SCOTTS VALLEY -- Good evening, ladies and gentlemen, and welcome to darkest ... Scotts Valley?

The details are still being hashed out, but the city's Arts Commission plans to celebrate the life and works of Scotts Valley's most famous resident, Alfred Hitchcock, later this year. The Oscar-winning director and his wife, Alma, once owned a 200-acre ranch atop a nearly 1,500-foot mountain north of Vine Hill Elementary.

The family purchased the nine-bedroom, Spanish-style adobe in late 1940 for $40,000, using it as a retreat from the glitter of Hollywood for more than three decades. Santa Cruz County was reportedly the inspiration for three of his films, including the famous 1960 horror film "Psycho." Bates Hotel was reportedly modeled after the old Hotel McCrary -- now known as Sunshine Villa.

Hitchcock and his wife, Alma, visited the ranch, "Heart O' The Mountain," for the last time in 1972. The estate was sold in 1974, six years before Hitchcock died, according to local historian Ross Eric Gibson.

Claire Hodgin, who sits on the Arts Commission, said she came up with the idea for the Hitchcock Festival about a year ago, adding it "just seemed like a fun project to do, and there are a lot of films that nobody has ever seen."

The celebration likely will take place in the fall, she said, and include screenings of such films as "Psycho," "North by Northwest" and "Strangers on a Train." Specifics have yet to be nailed down, but organizers are envisioning an opening night gala complete with champagne and red carpet, with attendees arriving in 1920s-era attire, "just like the Oscars and the opening of a big, great film," Hodgin said.

The event also could include a Hitchcock look-alike contest, maybe even a match of wits over who can design the best shower curtain -- a nod to the memorable shower scene in "Psycho" -- and other activities.

Preliminary discussions just started a couple weeks ago between organizers and Cinelux Theatre in the Kings Village Shopping Center, which has agreed to sponsor the event. Michael Taffe, the theater chain's director of operations, said they first need to decide how long the festival will last, which will determine how many films to show.

In the meantime, another Arts Commission project is on the horizon. Local master blacksmith Kirk McNeil is designing a steel sculpture, "Four Energies," which depicts different tai chi poses. It will be placed on Scotts Valley Drive, between Bean Creek Road and Erba Lane, by late June.

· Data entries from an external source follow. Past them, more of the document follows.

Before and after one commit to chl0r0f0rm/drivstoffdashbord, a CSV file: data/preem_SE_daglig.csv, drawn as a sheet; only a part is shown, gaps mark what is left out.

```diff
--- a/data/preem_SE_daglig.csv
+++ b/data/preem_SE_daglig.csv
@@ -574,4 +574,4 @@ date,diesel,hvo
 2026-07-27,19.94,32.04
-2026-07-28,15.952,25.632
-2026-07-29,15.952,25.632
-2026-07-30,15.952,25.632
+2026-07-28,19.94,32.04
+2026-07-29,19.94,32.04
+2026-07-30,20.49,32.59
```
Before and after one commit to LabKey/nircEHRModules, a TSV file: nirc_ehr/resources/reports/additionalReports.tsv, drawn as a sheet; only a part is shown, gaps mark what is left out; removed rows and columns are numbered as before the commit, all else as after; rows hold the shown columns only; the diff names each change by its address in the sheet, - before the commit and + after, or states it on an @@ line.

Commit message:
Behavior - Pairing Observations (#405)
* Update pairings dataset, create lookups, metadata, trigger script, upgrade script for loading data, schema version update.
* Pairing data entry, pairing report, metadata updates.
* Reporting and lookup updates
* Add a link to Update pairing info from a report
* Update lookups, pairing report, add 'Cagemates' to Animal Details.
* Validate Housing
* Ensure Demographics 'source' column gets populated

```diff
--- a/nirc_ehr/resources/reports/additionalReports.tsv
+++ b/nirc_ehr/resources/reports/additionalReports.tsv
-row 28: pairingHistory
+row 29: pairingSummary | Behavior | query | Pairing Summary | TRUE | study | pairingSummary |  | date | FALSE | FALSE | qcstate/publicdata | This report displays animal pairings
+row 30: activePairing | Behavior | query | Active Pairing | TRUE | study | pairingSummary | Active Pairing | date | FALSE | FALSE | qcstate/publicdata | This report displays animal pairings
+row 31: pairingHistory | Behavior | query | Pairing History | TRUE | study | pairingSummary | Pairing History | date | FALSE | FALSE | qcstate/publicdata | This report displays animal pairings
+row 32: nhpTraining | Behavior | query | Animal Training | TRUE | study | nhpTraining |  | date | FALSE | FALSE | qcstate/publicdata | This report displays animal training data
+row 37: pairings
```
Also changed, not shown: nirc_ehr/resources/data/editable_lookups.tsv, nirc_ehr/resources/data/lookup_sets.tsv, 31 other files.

Follow Sentinel reporter Kimberly White on Twitter at Twitter.com/kwhite95066